When you see young lefties on the streets, lashing out at globalization and the WTO, it’s easy to feel that their passion and wrath are matched by their self-righteous naÏveté. The Edukators, a fluid and gripping drama from Germany (it has the design of a thriller and the mood of a spontaneous, whirling-camera character study), is the first film to anatomize the contradictions of the rage-against-the-machine generation. In Berlin, a trio of youthful activists, all attractive in a glamorously unbathed sort of way, break into posh villas and rearrange the furniture, Manson-family style, leaving notes that say things like ”Your days of plenty are numbered.” Director Hans Weingartner sees these scowling baby Marxists for what they are: middle-class wastrels who’ve inflated a valid critique of the system into a tantrum.

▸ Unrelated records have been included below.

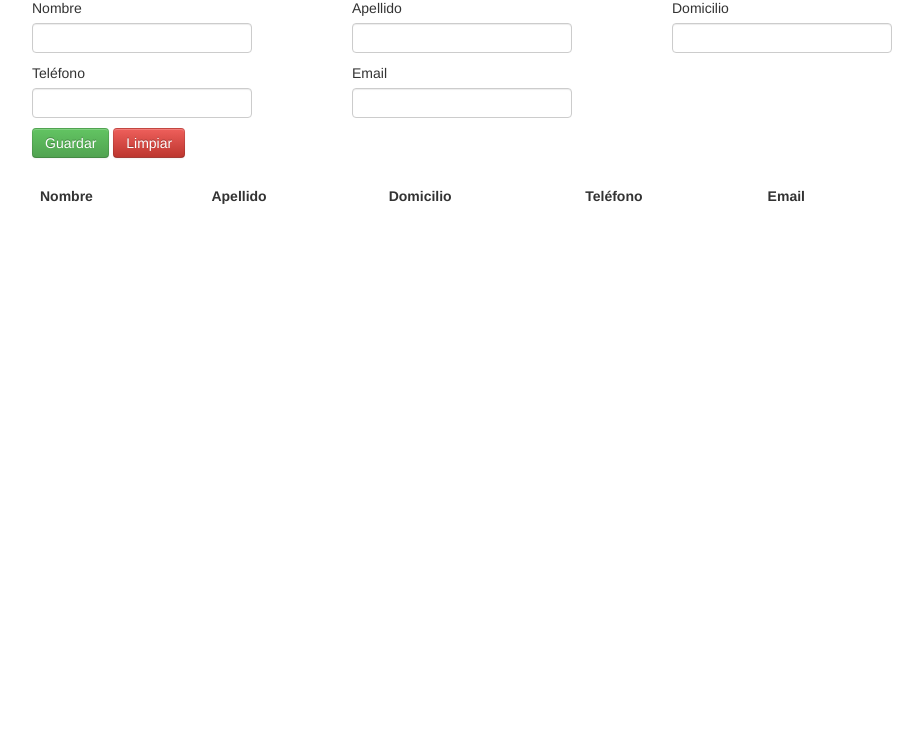
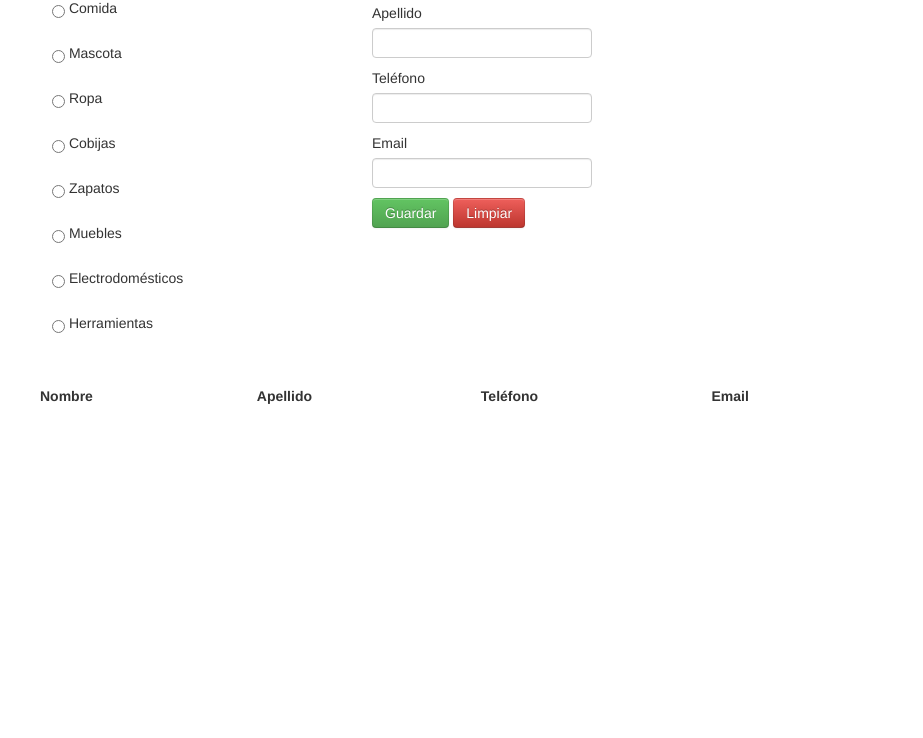
Before and after one commit to gerax302/BisteckMEAN, a website: page public/index.html in a window 1280 px wide. Shown: the part 62-800 px from the top of the page, without its empty margins (138-1061 px from the left). Drawn offline with Linux system fonts and the light colour scheme; no server answers.

Commit message:
agregado los radio

```diff
--- a/package.json
+++ b/package.json
@@ -1,5 +1,5 @@
 {
-  "name": "application-name",
+  "name": "Bisteck-Hackaton",
   "version": "0.0.1",
   "private": true,
   "scripts": {
--- a/public/index.html
+++ b/public/index.html
@@ -8,10 +8,48 @@
         <script type="text/javascript" src="/javascripts/script.js"></script>
     </head>
     <body>
+
     <div class="container" ng-controller="Clientes" ng-init="cargarClientes()">
-            <h1> Clientes </h1>
+    <!-- Contribuye -->
     <form action="javascript:void(0);">
-                <div class="row">
+        <div class="row span4" ng-controller="categoriaController">
+            <h3>Categoría</h2>
+                <label>
+                    <input type="radio" ng-model="catego.name" value="Comida">
+                    Comida
+                </label><br/>
+                  <label>
+                    <input type="radio" ng-model="catego.name" value="Mascota">
+                    Mascota
+                  </label><br/>
+                  <label>
+                    <input type="radio" ng-model="catego.name" value="Ropa">
+                    Ropa
+                  </label><br/>
+                  <label>
+                    <input type="radio" ng-model="catego.name" value="Cobijas">
+                    Cobijas
+                  </label><br/>
+                  <label>
+                    <input type="radio" ng-model="catego.name" value="Zapatos">
+                    Zapatos
+                  </label><br/>
+                  <label>
+                    <input type="radio" ng-model="catego.name" value="Muebles">
+                    Muebles
+                  </label><br/>
+                  <label>
+                    <input type="radio" ng-model="catego.name" value="Electrodomésticos">
+                    Electrodomésticos
+                  </label><br/>
+                <label>
+                    <input type="radio" ng-model="catego.name" value="Herramientas">
+                    Herramientas
+                </label><br/>
+                <!-- <tt>color = {{catego.name | json}}</tt><br/> -->
+        </div>
+
+
             <div class="span4">
                 <label> Nombre </label>
                 <input type="text" ng-model="nombre" />
@@ -20,12 +58,12 @@
                 <label> Apellido </label>
                 <input type="text" ng-model="apellido" />
             </div>
-                    <div class="span4">
+<!--         <div class="span4">
                 <label> Domicilio </label>
                 <input type="text" ng-model="domicilio" />
-                    </div>
-                </div>
-                <div class="row">
+            </div> -->
+
+
                 <div class="span4">
                     <label> Teléfono </label>
                     <input type="text" ng-model="telefono" />
@@ -34,7 +72,7 @@
                     <label> Email </label>
                     <input type="text" ng-model="email" />
                 </div>
-                </div>
+
             <div class="row">
                 <div class="span4">
                     <input type="submit" value="Guardar" class="btn btn-success" ng-click="guardarCliente()" />
@@ -47,7 +85,7 @@
                     <tr>
                         <th> Nombre </th>
                         <th> Apellido </th>
-                        <th> Domicilio </th>
+                        <!-- <th> Domicilio </th> -->
                         <th> Teléfono </th>
                         <th> Email </th>
                         <th>  </th>
@@ -58,7 +96,7 @@
                     <tr ng-repeat="item in clientes">
                         <td> {{item.nombre}} </td>
                         <td> {{item.apellido}} </td>
-                        <td> {{item.domicilio}} </td>
+                    <!-- <td> {{item.domicilio}} </td> -->
                         <td> {{item.telefono}} </td>
                         <td> {{item.email}} </td>
                         <td> <a href="javascript:void(0);" class="btn btn-info" ng-click="recuperarCliente(item._id)"> Editar </a> </td>
--- a/public/javascripts/script.js
+++ b/public/javascripts/script.js
@@ -1,9 +1,18 @@
 var aplicacion = angular.module('aplicacion', []);
+
+//
+aplicacion.controller('categoriaController', ['$scope', function($scope) {
+      $scope.color = {
+        name: 'blue'
+      };
+    }]);
+//
+
 aplicacion.controller('Clientes', function($scope, $http) {
     $scope._id = null;
     $scope.nombre = '';
     $scope.apellido = ''
-    $scope.domicilio = '';
+    //$scope.domicilio = '';
     $scope.telefono = '';
     $scope.email = '';
     $scope.clientes = [];
@@ -29,7 +38,7 @@ aplicacion.controller('Clientes', function($scope, $http) {
             params: {
                 nombre: $scope.nombre,
                 apellido: $scope.apellido,
-                domicilio: $scope.domicilio,
+                //domicilio: $scope.domicilio,
                 telefono: $scope.telefono,
                 email: $scope.email,
                 _id: $scope._id
@@ -60,7 +69,7 @@ aplicacion.controller('Clientes', function($scope, $http) {
                 $scope._id = data._id;
                 $scope.nombre = data.nombre;
                 $scope.apellido = data.apellido;
-                $scope.domicilio = data.domicilio;
+                //$scope.domicilio = data.domicilio;
                 $scope.telefono = data.telefono;
                 $scope.email = data.email;
             }else{
@@ -95,7 +104,7 @@ aplicacion.controller('Clientes', function($scope, $http) {
         $scope._id = null;
         $scope.nombre = '';
         $scope.apellido = '';
-        $scope.domicilio = '';
+        //$scope.domicilio = '';
         $scope.telefono = '';
         $scope.email = '';
     };
```
Also changed, not shown: app.js (+7 -11 lines). Lines whose indentation alone changed are shown as unchanged.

When they kidnap a pleasantly stuffy businessman (Burghart Klaussner) who turns out to be a former ’60s radical, it’s too pat an irony, yet the duel of wits between the wised-up fat cat and his ardent revolutionary captors makes for a forceful inventory of our political climate: stormy and urgent, with gusts of hot air.

The Edukators
  • Movie
  • 126 minutes